(Instructions for the task): Out of the entries that follow, copy each line containing "всех".

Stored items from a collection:
%%

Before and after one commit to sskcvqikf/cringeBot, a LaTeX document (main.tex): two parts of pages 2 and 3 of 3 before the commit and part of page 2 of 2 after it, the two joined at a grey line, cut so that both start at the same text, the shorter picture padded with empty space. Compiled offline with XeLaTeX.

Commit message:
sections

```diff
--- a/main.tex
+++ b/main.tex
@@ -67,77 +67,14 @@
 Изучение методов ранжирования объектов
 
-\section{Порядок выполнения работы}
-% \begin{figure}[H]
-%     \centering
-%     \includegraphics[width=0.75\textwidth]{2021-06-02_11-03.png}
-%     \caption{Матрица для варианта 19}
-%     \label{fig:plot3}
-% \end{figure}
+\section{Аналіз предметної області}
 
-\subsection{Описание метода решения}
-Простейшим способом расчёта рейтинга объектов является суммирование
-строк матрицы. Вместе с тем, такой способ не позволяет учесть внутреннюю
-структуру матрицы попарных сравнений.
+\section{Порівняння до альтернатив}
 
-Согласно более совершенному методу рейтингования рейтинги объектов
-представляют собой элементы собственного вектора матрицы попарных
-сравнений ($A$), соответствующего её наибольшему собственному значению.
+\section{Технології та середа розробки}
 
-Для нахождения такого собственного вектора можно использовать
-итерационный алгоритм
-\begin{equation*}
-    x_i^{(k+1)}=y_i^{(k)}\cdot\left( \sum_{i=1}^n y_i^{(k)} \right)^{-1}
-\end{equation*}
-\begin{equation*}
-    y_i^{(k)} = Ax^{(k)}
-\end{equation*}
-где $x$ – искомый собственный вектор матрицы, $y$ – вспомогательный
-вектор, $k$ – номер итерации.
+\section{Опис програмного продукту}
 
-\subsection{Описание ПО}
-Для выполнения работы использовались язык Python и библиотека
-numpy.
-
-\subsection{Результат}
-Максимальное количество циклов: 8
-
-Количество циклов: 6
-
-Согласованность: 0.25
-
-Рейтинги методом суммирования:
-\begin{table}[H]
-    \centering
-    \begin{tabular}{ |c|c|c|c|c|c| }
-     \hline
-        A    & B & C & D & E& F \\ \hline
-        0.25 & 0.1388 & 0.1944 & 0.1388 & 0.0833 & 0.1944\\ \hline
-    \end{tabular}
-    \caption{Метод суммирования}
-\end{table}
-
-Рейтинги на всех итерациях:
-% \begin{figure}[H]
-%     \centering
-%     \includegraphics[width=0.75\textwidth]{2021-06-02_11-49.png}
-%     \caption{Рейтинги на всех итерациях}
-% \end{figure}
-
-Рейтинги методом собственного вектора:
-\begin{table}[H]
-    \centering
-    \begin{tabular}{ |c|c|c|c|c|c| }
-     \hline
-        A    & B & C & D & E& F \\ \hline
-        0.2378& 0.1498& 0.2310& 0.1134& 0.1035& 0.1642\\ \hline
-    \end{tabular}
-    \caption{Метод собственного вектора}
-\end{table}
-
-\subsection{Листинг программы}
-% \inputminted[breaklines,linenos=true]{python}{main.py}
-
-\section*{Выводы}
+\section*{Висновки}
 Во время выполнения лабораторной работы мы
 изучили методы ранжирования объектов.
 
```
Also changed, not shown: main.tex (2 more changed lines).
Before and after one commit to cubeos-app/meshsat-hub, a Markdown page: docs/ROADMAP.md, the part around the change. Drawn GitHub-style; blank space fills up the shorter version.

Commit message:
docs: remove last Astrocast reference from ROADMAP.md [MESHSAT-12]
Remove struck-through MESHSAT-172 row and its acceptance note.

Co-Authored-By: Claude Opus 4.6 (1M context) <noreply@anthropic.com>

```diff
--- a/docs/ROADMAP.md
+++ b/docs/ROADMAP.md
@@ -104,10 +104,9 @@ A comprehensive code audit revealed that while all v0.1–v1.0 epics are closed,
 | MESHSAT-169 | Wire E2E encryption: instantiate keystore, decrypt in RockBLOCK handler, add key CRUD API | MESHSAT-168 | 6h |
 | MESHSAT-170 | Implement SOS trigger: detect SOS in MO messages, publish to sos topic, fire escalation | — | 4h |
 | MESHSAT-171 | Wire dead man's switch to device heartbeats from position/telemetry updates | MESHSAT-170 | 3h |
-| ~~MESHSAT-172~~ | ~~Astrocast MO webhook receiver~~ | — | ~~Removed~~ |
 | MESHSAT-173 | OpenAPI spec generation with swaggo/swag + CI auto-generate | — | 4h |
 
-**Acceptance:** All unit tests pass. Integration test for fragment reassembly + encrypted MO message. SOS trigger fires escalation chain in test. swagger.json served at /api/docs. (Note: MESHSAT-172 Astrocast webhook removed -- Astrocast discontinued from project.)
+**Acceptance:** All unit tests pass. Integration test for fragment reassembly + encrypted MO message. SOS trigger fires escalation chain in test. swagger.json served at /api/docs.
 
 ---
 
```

%%

(Exercise output):
-Рейтинги на всех итерациях:
-%     \caption{Рейтинги на всех итерациях}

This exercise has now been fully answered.